I think diverse is the best way I could describe you. You adapt well to different things.
Yeah, it seems like I’m taking a different approach when I look at it from the outside, I guess. I think it’s a necessary approach right now too. It’s really accessible to hit rails, to build kickers to things and gaps and stuff. I’ve never really thought about it too much, but yeah, you have to be diverse.
What do you want to work on? Is there something you really want to improve as a rider?
Yeah, always, in everything. I never want to stop improving. I’m my biggest critic. When people think photos of me are sick, I always think of how it could be better. I’m pretty hard on myself in that sense, especially shooting video. I mean nothing too crazy, I don’t freak out or anything, but I always think it could be better.
If you had to pick one thing that you want to improve on that you haven’t spent enough time on, what would it be?
Other than barefooting, the one thing I would want to improve on is getting creative with rails.
Aren’t you doing that already?

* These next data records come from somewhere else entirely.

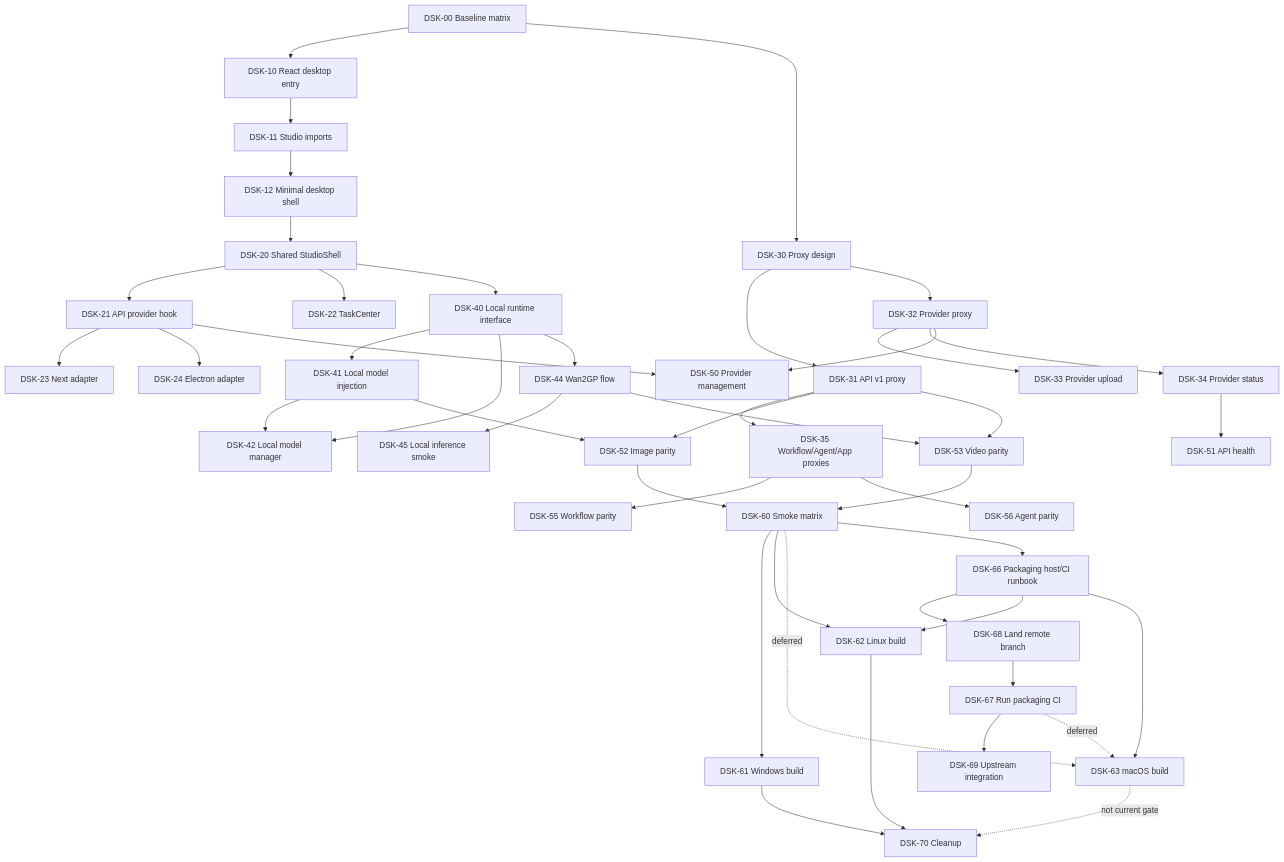
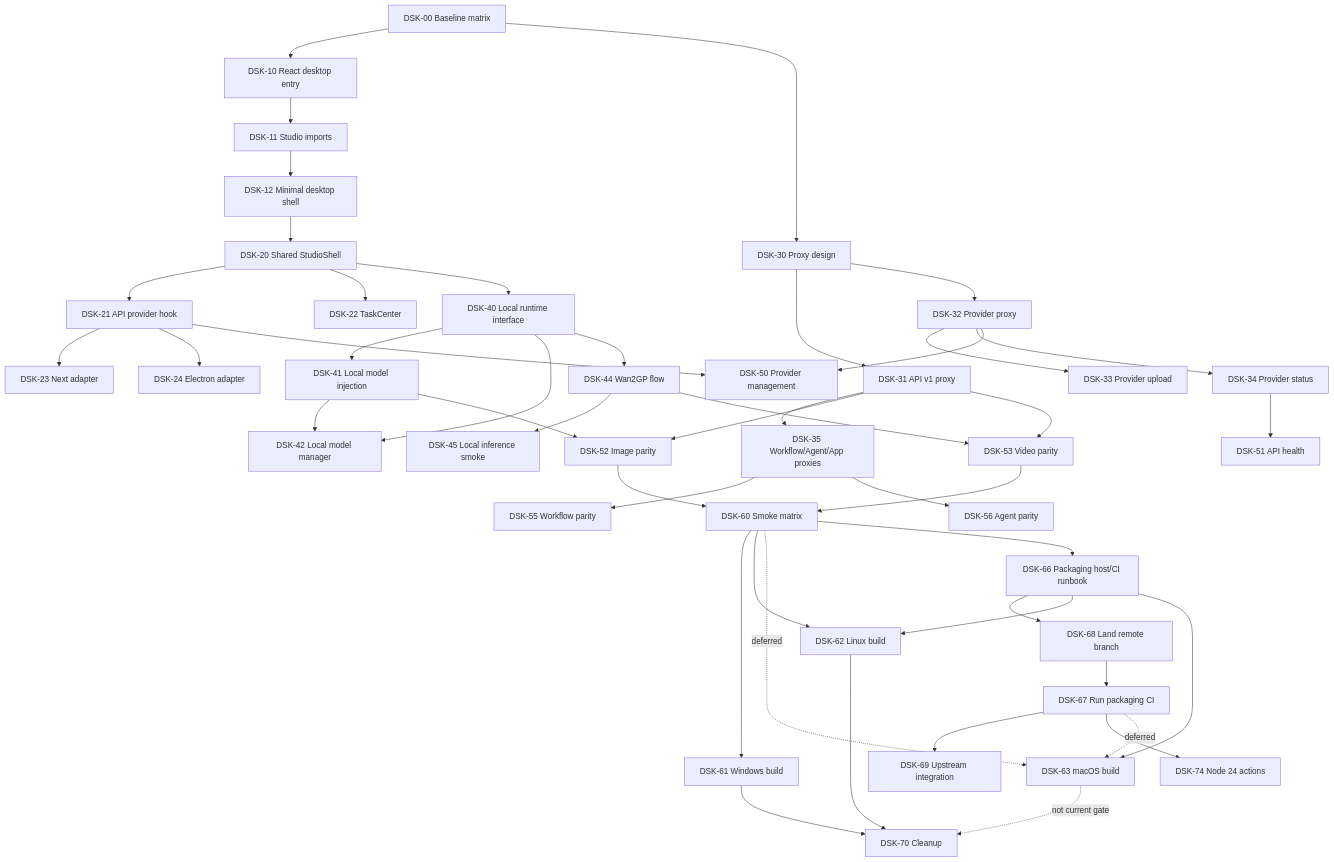
Before and after one commit to Anil-matcha/Open-Generative-AI: the diagram in docs/product/2026-05-26-desktop-web-sync-master-plan.md, drawn with Mermaid. The commit also changed other lines of this file and 2 other files, not shown here.

````diff
--- a/docs/product/2026-05-26-desktop-web-sync-master-plan.md
+++ b/docs/product/2026-05-26-desktop-web-sync-master-plan.md
@@ -291,47 +292,48 @@
 ```mermaid
 flowchart TD
   DSK00["DSK-00 Baseline matrix"] --> DSK10["DSK-10 React desktop entry"]
   DSK00 --> DSK30["DSK-30 Proxy design"]
   DSK10 --> DSK11["DSK-11 Studio imports"]
   DSK11 --> DSK12["DSK-12 Minimal desktop shell"]
   DSK12 --> DSK20["DSK-20 Shared StudioShell"]
   DSK20 --> DSK21["DSK-21 API provider hook"]
   DSK20 --> DSK22["DSK-22 TaskCenter"]
   DSK21 --> DSK23["DSK-23 Next adapter"]
   DSK21 --> DSK24["DSK-24 Electron adapter"]
   DSK30 --> DSK31["DSK-31 API v1 proxy"]
   DSK30 --> DSK32["DSK-32 Provider proxy"]
   DSK32 --> DSK33["DSK-33 Provider upload"]
   DSK32 --> DSK34["DSK-34 Provider status"]
   DSK31 --> DSK35["DSK-35 Workflow/Agent/App proxies"]
   DSK20 --> DSK40["DSK-40 Local runtime interface"]
   DSK40 --> DSK41["DSK-41 Local model injection"]
   DSK40 --> DSK42["DSK-42 Local model manager"]
   DSK40 --> DSK44["DSK-44 Wan2GP flow"]
   DSK41 --> DSK42
   DSK44 --> DSK45["DSK-45 Local inference smoke"]
   DSK21 --> DSK50["DSK-50 Provider management"]
   DSK32 --> DSK50
   DSK34 --> DSK51["DSK-51 API health"]
   DSK31 --> DSK52["DSK-52 Image parity"]
   DSK31 --> DSK53["DSK-53 Video parity"]
   DSK41 --> DSK52
   DSK44 --> DSK53
   DSK35 --> DSK55["DSK-55 Workflow parity"]
   DSK35 --> DSK56["DSK-56 Agent parity"]
   DSK52 --> DSK60["DSK-60 Smoke matrix"]
   DSK53 --> DSK60
   DSK60 --> DSK61["DSK-61 Windows build"]
   DSK60 --> DSK62["DSK-62 Linux build"]
   DSK60 -. deferred .-> DSK63["DSK-63 macOS build"]
   DSK60 --> DSK66["DSK-66 Packaging host/CI runbook"]
   DSK66 --> DSK68["DSK-68 Land remote branch"]
   DSK68 --> DSK67["DSK-67 Run packaging CI"]
   DSK67 --> DSK69["DSK-69 Upstream integration"]
+  DSK67 --> DSK74["DSK-74 Node 24 actions"]
   DSK66 --> DSK62
   DSK66 --> DSK63
   DSK67 -. deferred .-> DSK63
   DSK61 --> DSK70["DSK-70 Cleanup"]
   DSK62 --> DSK70
   DSK63 -. not current gate .-> DSK70
 ```
````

Yeah, but I want it to get more creative. I want to build stuff that has technical pieces to it; mandatory technical pieces to it, you know? Tapping on rails is sick, but to have something where you have to tap it to get over it is cool. The rail we just built with the keg is a good example. It’s a rail with a gap, and it has a little technical piece to it. I think any transitional points like that in rails is cool.
You still didn’t really answer my question.
Yeah, I know. I guess I can’t really just say, “I want to get better at rail riding” or whatever. Double-ups! I want to get better at double-ups. Me and the fellas here at the house are definitely trying to get our bodies in better shape to handle stuff like that. But getting that boot man — there’s nothing like that, just getting busted into the air.
What’s up for you for 2011? What are you working on?
It’s funny, I remember right before I went to bed on New Year’s Eve (apparently I was more sober than I thought), I was staring at the ceiling. I said to myself, “I’m going to make 2011 awesome.” I just remember thinking that 2011 could totally be an awesome year, but it was fully up to me to do it. I also want to buy a motorcycle and jump over eight school buses.
In your eyes, who can do no wrong in the industry? Is there someone you look up to for ideas?
As a rider or an industry guy and master craftsman?
As a wakeboarder, man. He is the definition. I’ve just seen firsthand how much he lives it. It’s the most selfless thing ever too. He builds all this stuff and works so hard and always wants other people to have fun on it. He just puts his head down and works to build a better scene for all of us, for wakeboarding.
Outside of the wakeboarding community, where else do you look for inspiration?
I come from a BMX background, but I have a huge amount of respect for surfing and skateboarding. I mean, skateboarding now — those guys, where does it stop?
Do some of your ideas come from those guys?
I wouldn’t say ideas, but it’s more of a motivational thing. A lot of the rails I see in snowboarding just get the wheels turning.